In his 1910 article "A Note on Masks," Craig expounds the virtue of using masks as a mechanism for capturing the audience’s attention, imagination and soul. Edward Gordon Craig_sentence_49

"There is only one actor – nay one man who has the soul of the dramatic poet, and who has ever served as the true and loyal interpreter of the poet," he proclaimed, and "this is the marionette." Edward Gordon Craig_sentence_50

On the Art of the Theatre (1911) is written as a dialogue between a Playgoer and a Stage Director, who examine the problems of the nature of stage directing. Edward Gordon Craig_sentence_51

Craig argues that it was not dramatists, but rather performers who made the first works of drama, using action, words, line, colour and rhythm. Edward Gordon Craig_sentence_52

Craig goes on to contend that only the director who seeks to interpret drama truly, and commits to training in all aspects of dramatic art, can restore the "Art of the Theatre." Edward Gordon Craig_sentence_53

Maintaining that the director should seek a faithful interpretation of the text, Craig argues that audiences go to the theatre to see, rather than to hear, plays. Edward Gordon Craig_sentence_54

The design elements may transcend reality and function as symbols, he thought, thereby communicating a deeper meaning, rather than simply reflecting the real world. Edward Gordon Craig_sentence_55

On 29 June 1908 the Polish theater director, playwright, and theoretician of drama Leon Schiller initiated a correspondence with Craig. Edward Gordon Craig_sentence_56

Together with his letter Schiller sent Craig, in Florence, his essay, "Dwa teatry" ("Two Theaters"), translated into English by Madeline Meager. Edward Gordon Craig_sentence_57

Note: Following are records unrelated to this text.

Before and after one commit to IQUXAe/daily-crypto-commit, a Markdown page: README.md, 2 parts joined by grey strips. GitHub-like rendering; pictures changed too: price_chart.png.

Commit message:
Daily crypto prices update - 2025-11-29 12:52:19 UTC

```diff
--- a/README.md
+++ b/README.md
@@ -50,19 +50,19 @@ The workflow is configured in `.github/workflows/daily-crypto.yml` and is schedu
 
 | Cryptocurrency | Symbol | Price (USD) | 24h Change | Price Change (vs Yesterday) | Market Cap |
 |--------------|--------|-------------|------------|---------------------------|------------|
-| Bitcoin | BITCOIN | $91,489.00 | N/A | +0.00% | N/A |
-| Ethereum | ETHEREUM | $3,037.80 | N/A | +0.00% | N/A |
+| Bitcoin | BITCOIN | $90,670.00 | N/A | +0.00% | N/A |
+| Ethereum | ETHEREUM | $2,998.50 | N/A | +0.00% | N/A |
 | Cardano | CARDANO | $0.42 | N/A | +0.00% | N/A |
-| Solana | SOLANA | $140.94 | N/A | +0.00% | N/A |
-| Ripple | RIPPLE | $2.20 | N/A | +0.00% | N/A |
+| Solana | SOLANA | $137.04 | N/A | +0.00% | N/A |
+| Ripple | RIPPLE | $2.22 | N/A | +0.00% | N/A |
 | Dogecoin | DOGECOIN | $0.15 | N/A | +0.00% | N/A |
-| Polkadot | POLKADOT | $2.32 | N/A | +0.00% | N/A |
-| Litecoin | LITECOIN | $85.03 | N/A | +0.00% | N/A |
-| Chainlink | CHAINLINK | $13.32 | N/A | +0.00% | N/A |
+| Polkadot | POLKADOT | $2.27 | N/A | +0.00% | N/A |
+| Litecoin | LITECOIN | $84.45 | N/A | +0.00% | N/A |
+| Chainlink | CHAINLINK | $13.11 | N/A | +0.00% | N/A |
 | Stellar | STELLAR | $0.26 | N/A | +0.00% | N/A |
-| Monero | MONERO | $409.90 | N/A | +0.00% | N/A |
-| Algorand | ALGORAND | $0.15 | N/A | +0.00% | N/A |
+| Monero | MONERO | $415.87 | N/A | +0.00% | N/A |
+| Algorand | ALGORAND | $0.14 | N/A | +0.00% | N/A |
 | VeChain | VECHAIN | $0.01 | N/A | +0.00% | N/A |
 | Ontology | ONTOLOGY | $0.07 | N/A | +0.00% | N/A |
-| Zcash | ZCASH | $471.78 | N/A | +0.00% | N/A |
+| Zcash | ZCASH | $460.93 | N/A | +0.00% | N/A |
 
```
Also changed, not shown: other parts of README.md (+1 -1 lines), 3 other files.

Craig responded immediately, accepting the essay for his magazine, The Mask. Edward Gordon Craig_sentence_58

This was the beginning of a productive collaboration between the two prominent theater directors, who introduced each other's theoretical writings to foreign readers. Edward Gordon Craig_sentence_59

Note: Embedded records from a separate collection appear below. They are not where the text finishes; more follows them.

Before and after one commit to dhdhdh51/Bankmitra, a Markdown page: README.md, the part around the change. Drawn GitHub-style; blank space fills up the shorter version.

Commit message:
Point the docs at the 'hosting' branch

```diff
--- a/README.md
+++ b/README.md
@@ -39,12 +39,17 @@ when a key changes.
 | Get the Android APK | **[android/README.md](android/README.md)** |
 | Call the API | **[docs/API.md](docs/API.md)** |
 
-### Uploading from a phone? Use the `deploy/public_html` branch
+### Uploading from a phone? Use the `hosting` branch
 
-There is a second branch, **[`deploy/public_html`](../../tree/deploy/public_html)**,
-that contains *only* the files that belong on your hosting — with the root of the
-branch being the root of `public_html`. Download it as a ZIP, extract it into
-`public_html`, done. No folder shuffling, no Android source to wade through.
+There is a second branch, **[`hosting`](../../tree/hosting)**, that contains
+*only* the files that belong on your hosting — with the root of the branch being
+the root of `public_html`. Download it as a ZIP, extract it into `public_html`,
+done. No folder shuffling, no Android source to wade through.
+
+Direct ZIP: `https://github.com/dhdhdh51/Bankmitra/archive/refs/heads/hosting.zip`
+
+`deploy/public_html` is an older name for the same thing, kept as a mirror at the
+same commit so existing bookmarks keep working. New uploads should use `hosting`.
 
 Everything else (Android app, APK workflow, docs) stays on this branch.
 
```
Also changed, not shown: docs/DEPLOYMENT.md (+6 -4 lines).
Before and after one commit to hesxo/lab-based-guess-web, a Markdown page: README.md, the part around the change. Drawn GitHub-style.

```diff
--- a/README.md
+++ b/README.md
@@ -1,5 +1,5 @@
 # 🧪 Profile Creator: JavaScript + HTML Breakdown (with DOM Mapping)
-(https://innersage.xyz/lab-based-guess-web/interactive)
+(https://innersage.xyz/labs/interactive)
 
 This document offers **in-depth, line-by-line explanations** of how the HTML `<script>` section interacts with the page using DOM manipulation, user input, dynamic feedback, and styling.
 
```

Archive Edward Gordon Craig_section_4

One of the largest collections of Edward Gordon Craig's papers is held at the Harry Ransom Center at the University of Texas at Austin. Edward Gordon Craig_sentence_60

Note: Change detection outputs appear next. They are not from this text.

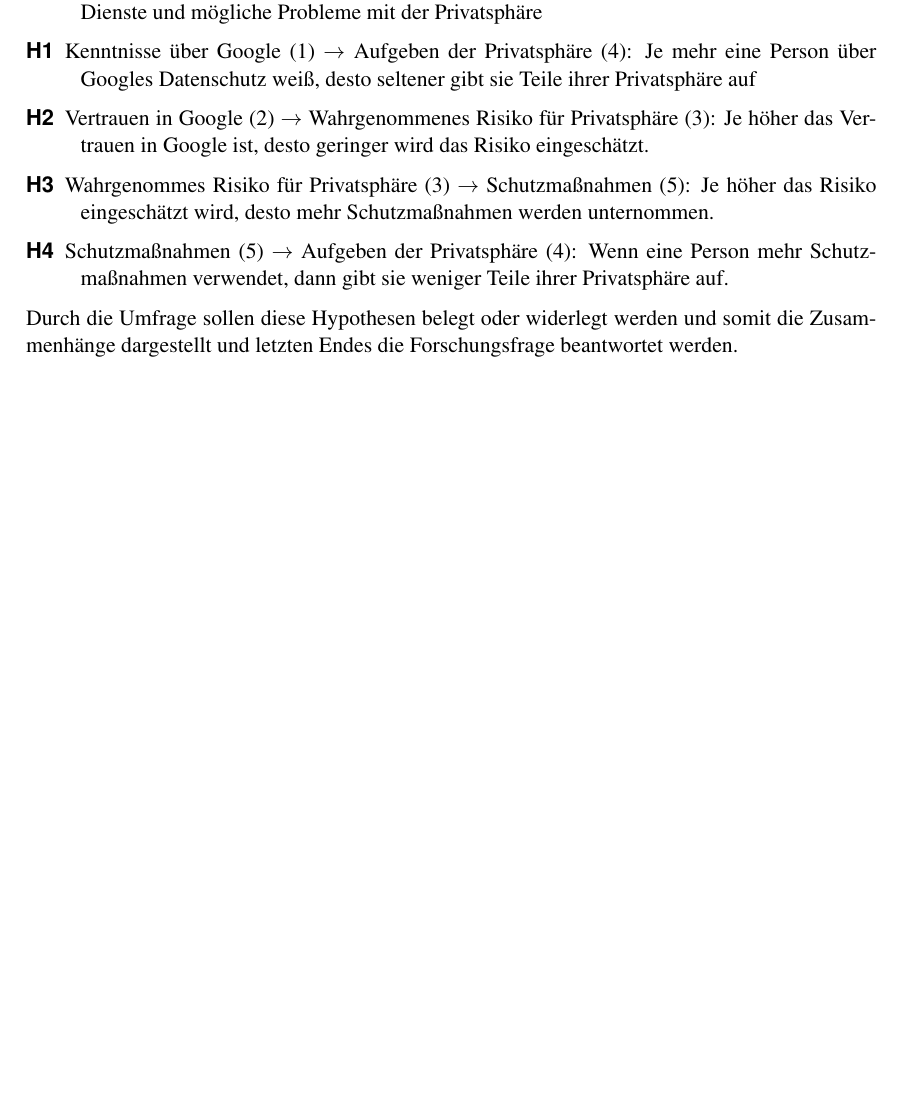
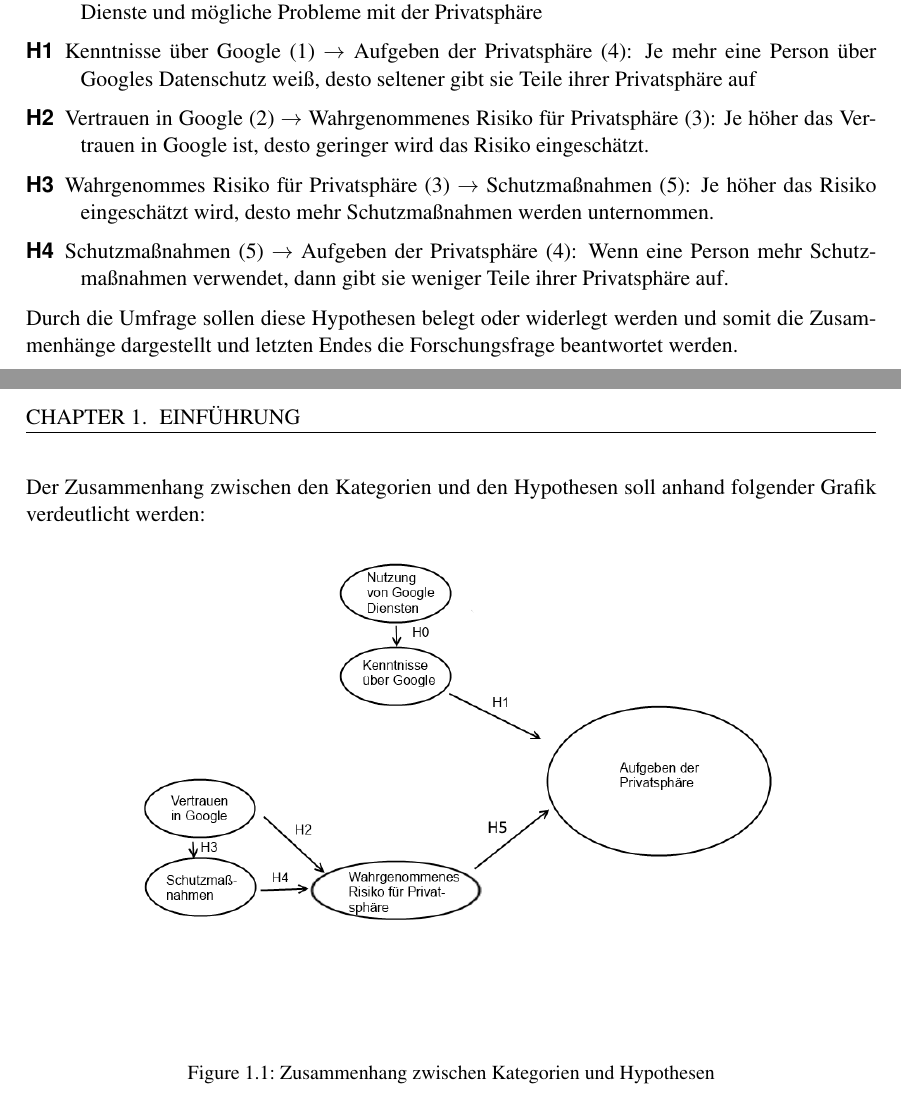
Before and after one commit to ohaz/bachelorthesis, a LaTeX thesis (thesis.tex, which reads introduction.tex): part of page 7 of 20 before the commit and two parts of pages 7 and 8 of 24 after it, the two joined at a grey line, cut so that both start at the same text, the shorter picture padded with empty space. Compiled offline with pdfLaTeX.

Commit message:
Added uml and bubble images

```diff
--- a/introduction.tex
+++ b/introduction.tex
@@ -47,3 +47,10 @@
 \item[H4] Schutzmaßnahmen (5) $\rightarrow$ Aufgeben der Privatsphäre (4): Wenn eine Person mehr Schutzmaßnahmen verwendet, dann gibt sie weniger Teile ihrer Privatsphäre auf.
 \end{description}
 Durch die Umfrage sollen diese Hypothesen belegt oder widerlegt werden und somit die Zusammenhänge dargestellt und letzten Endes die Forschungsfrage beantwortet werden.
+
+Der Zusammenhang zwischen den Kategorien und den Hypothesen soll anhand folgender Grafik verdeutlicht werden:
+\begin{figure}[H]
+\centering
+\includegraphics[scale=0.55]{images/bubbles}\\
+\caption{Zusammenhang zwischen Kategorien und Hypothesen}\label{bubbles}
+\end{figure}
```
Also changed, not shown: methodology.tex (+5 -1 lines), results.tex (+0 -1 lines), images/bubbles.png (added), images/umldia.png (added), thesis.pdf.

The 32-box collection includes Craig's diaries, essays, reviews, notes, manuscripts, financial records, and correspondence. Edward Gordon Craig_sentence_61

Over 130 personal photographs are present in the archive. Edward Gordon Craig_sentence_62

The Ransom Center's art holdings including some of Craig's woodblocks from the Cranach Press Hamlet as well as proof prints made during production of the book. Edward Gordon Craig_sentence_63

The center's library holds over 300 books from Craig's personal collection. Edward Gordon Craig_sentence_64

In addition to the archive of Edward Gordon Craig, the Ransom Center holds important holdings relating to Craig's mother Ellen Terry, as well as the archive of his son Edward Carrick. Edward Gordon Craig_sentence_65


Credits to the contents of this page go to the authors of the corresponding Wikipedia page: en.wikipedia.org/wiki/Edward Gordon Craig.